The estimate must include all work to be done to any addition to the existing house, and any work to be done in the existing house. In other words, all the work covered by your anticipated building permit, except for the cost of permit, license, architect, design, or other fees, and the cost of any improvements not part of the structure, such as pools, landscaping, and detached structures.

The cost estimate must also include minor work such as painting and flooring, built-in appliances, and the fair market value of any free or donated labor or materials.

The appraisal must be by a practicing appraiser (of a stature acceptable to lenders) of the current market value of the structure to be improved.
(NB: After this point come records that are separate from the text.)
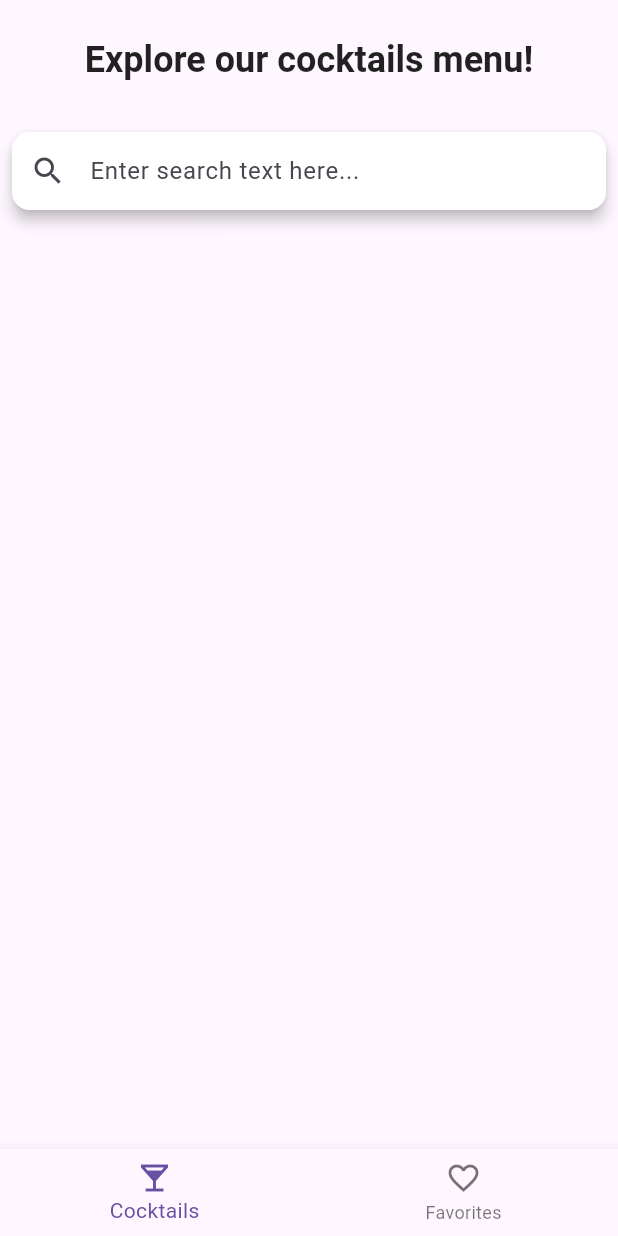
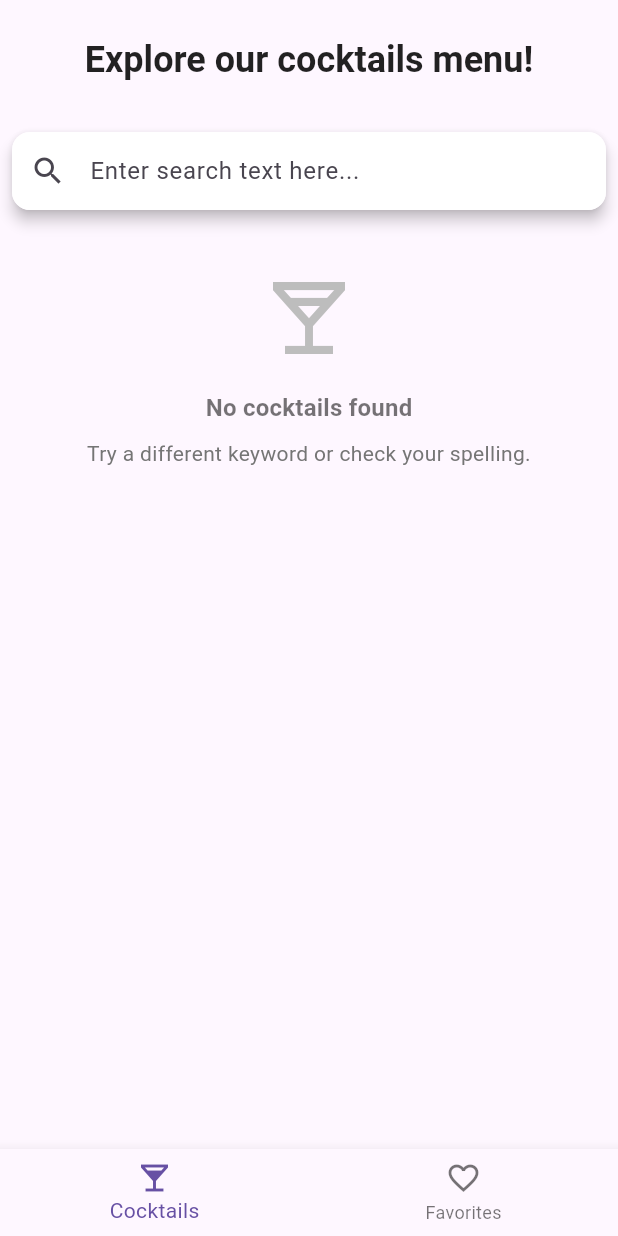
Before and after one commit to CaNafo/BlocExample, a Flutter app: the screen it shows after launch, on a phone screen of 412 x 824 dp. Run offline on Flutter 3.47's test engine with Material 3 defaults, Android fonts, the phone set to English and light mode, and no system bars; our stand-ins replace bloc, equatable, flutter_bloc, rxdart; generated files the repository leaves out were written again.

Commit message:
added no cocktails widget

```diff
--- a/lib/core/widgets/cocktail_preview.dart
+++ b/lib/core/widgets/cocktail_preview.dart
@@ -6,11 +6,13 @@ class CocktailPreview extends StatelessWidget {
   const CocktailPreview({
     required this.drink,
     required this.onAddToFavorites,
+    required this.isFavorite,
     super.key,
   });
 
   final SearchResult drink;
   final VoidCallback onAddToFavorites;
+  final bool isFavorite;
 
   @override
   Widget build(BuildContext context) {
@@ -55,7 +57,9 @@ class CocktailPreview extends StatelessWidget {
                 // Add to Favorites
                 ElevatedButton.icon(
                   onPressed: onAddToFavorites,
-                  icon: const Icon(Icons.favorite_border),
+                  icon: isFavorite
+                      ? const Icon(Icons.check_circle, color: Colors.green)
+                      : const Icon(Icons.favorite_border),
                   label: const Text('Favorite'),
                   style: ElevatedButton.styleFrom(
                     backgroundColor: Colors.redAccent,
--- /dev/null
+++ b/lib/core/widgets/no_cocktails_found.dart
@@ -0,0 +1,40 @@
+import 'package:flutter/material.dart';
+
+class NoCocktailsFound extends StatelessWidget {
+  const NoCocktailsFound({super.key});
+
+  @override
+  Widget build(BuildContext context) {
+    return Center(
+      child: Padding(
+        padding: const EdgeInsets.all(32.0),
+        child: Column(
+          mainAxisAlignment: MainAxisAlignment.center,
+          children: [
+            Icon(
+              Icons.local_bar_outlined,
+              size: 64,
+              color: Colors.grey[400],
+            ),
+            const SizedBox(height: 16),
+            Text(
+              'No cocktails found',
+              style: Theme.of(context).textTheme.titleMedium?.copyWith(
+                fontWeight: FontWeight.bold,
+                color: Colors.black54,
+              ),
+            ),
+            const SizedBox(height: 8),
+            Text(
+              'Try a different keyword or check your spelling.',
+              textAlign: TextAlign.center,
+              style: Theme.of(context).textTheme.bodyMedium?.copyWith(
+                color: Colors.grey[600],
+              ),
+            ),
+          ],
+        ),
+      ),
+    );
+  }
+}
--- a/lib/core/widgets/widgets.dart
+++ b/lib/core/widgets/widgets.dart
@@ -1,2 +1,3 @@
 export './search_field.dart';
 export './cocktail_preview.dart';
+export './no_cocktails_found.dart';
--- a/lib/screens/home/bloc/home_state.dart
+++ b/lib/screens/home/bloc/home_state.dart
@@ -1,22 +1,33 @@
 import 'package:equatable/equatable.dart';
+import 'package:task_open_api/utils/utils.dart';
 
 import '/data/data.dart';
 
 final class HomeState extends Equatable {
-  HomeState({List<SearchResult>? initSearchResults}) {
+  HomeState({List<SearchResult>? initSearchResults, this.favoritesCount = 0}) {
     _searchResults = initSearchResults ?? [];
   }
 
+  final int favoritesCount;
   late final List<SearchResult> _searchResults;
+
   List<SearchResult> get searchResults => _searchResults;
+
   void addSearchResult(SearchResult searchResult) {
     _searchResults.add(searchResult);
   }
 
-  HomeState copyWith({List<SearchResult>? initSearchResults}) {
-    return HomeState(initSearchResults: initSearchResults ?? _searchResults);
+  HomeState copyWith({
+    List<SearchResult>? initSearchResults,
+    int? favoritesCount,
+  }) {
+    Logger.log("favoritesCount $favoritesCount");
+    return HomeState(
+      initSearchResults: initSearchResults ?? _searchResults,
+      favoritesCount: favoritesCount ?? this.favoritesCount,
+    );
   }
 
   @override
-  List<Object> get props => [searchResults];
+  List<Object> get props => [searchResults, favoritesCount];
 }
--- a/lib/screens/home/home_screen.dart
+++ b/lib/screens/home/home_screen.dart
@@ -44,20 +44,32 @@ class _Home extends StatelessWidget {
         ),
         BlocSelector<HomeBloc, HomeState, List<SearchResult>>(
           selector: (state) => state.searchResults,
-          builder: (_, results) => Expanded(
+          builder: (_, results) {
+            if(results.isEmpty){
+              return const NoCocktailsFound();
+            }
+
+            return  Expanded(
               child: ListView.builder(
                 itemCount: results.length,
                 itemBuilder: (context, index) {
-                var drink = results[index];
-                return CocktailPreview(
-                  drink: drink,
+                  var cocktail = results[index];
+                  return BlocSelector<HomeBloc, HomeState, int>(
+                    selector: (state) => state.favoritesCount,
+                    builder: (_, state) => CocktailPreview(
+                      isFavorite: context.read<HomeBloc>().isCocktailFavorite(
+                        cocktail,
+                      ),
+                      drink: cocktail,
                       onAddToFavorites: () {
-                    context.read<HomeBloc>().add(OnAddToFavorites(drink));
+                        context.read<HomeBloc>().add(OnAddToFavorites(cocktail));
                       },
+                    ),
                   );
                 },
               ),
-          ),
+            );
+          },
         ),
       ],
     );
```
Also changed, not shown: lib/data/repositories/favorites_repository.dart (+6 -4 lines), lib/screens/home/bloc/home_bloc.dart (+9 -0 lines). Lines whose indentation alone changed are shown as unchanged.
This value cannot include the value of the land or any improvements not a direct part of the structure. For instance it cannot include the value of pools, guest houses or detached garages (although an attached garage can be included).

The documents will be compared to the submitted building plans and reviewed for reasonableness by Public Works Engineering to determine whether the figures supplied justify the conclusion that the proposed work is not a "substantial improvement". If not, that conclusion will be documented and the applicant will be able to proceed without needing to meet the flood zone requirements.

If my house were damaged by fire or earthquake, do the repairs count towards "substantial improvement"?

Damage is handled a little differently. The requirements depend on the concept of "substantial damage":

Substantial Damage

". . . damage of any origin . . . where the cost of restoring the structure to its before damaged condition would equal or exceed 50 per cent of the market value of the structure before the damage occurred." [44CFR59.1]

The regulations go on to require that the "substantial improvement" rules apply to "substantial damage" even if the structure is not restored fully to its predamage condition. Scope of current repair work is not what counts, but rather what it would cost to do the complete restoration. For instance, if it would cost 55% of the predamage market value of the structure to fully repair the damage, it will be necessary to meet the elevation and basement requirements even if the current repair work will only be 5% of the predamage market value.

Variances are available for relief from other zoning requirements. How about the flood zone requirements?

Theoretically, variances are available for cases of sufficient hardship. In the past, the city issued a number of variances based on a misunderstanding of the degree and nature of hardship required. Subsequently, FEMA issued more detailed interpretations that the hardship had to be due to the peculiar nature of a single piece of land compared to other land in the area and that personal or economic hardship was insufficient. Thus far, FEMA has provided a number of examples of hardship that do not qualify for a variance, but none that demonstrate what does qualify. For all practical purposes, variances are extremely difficult to justify.

My property is commercial. Does it have to meet all of the requirements?

Nonresidential construction and improvement must meet all of the requirements, with one significant exception: it is not necessary to construct the first floor level at or above the flood height as long as the structure is "dry" floodproofed up to the flood level. Such "flood proofing" must be certified as meeting the requirements by a registered professional engineer.

This publication is intended to be an informal means of informing the public about a City process. Although it is assumed the information provided is accurate, this publication only provides an overview and is not intended to create any sort of legal obligation on the City's part. The actual process is governed by City ordinances, regulations and procedures which implement relevant provisions of the Code of Federal Regulations. The reader should make specific inquiry for specific cases.

Last Updated: March 14, 2007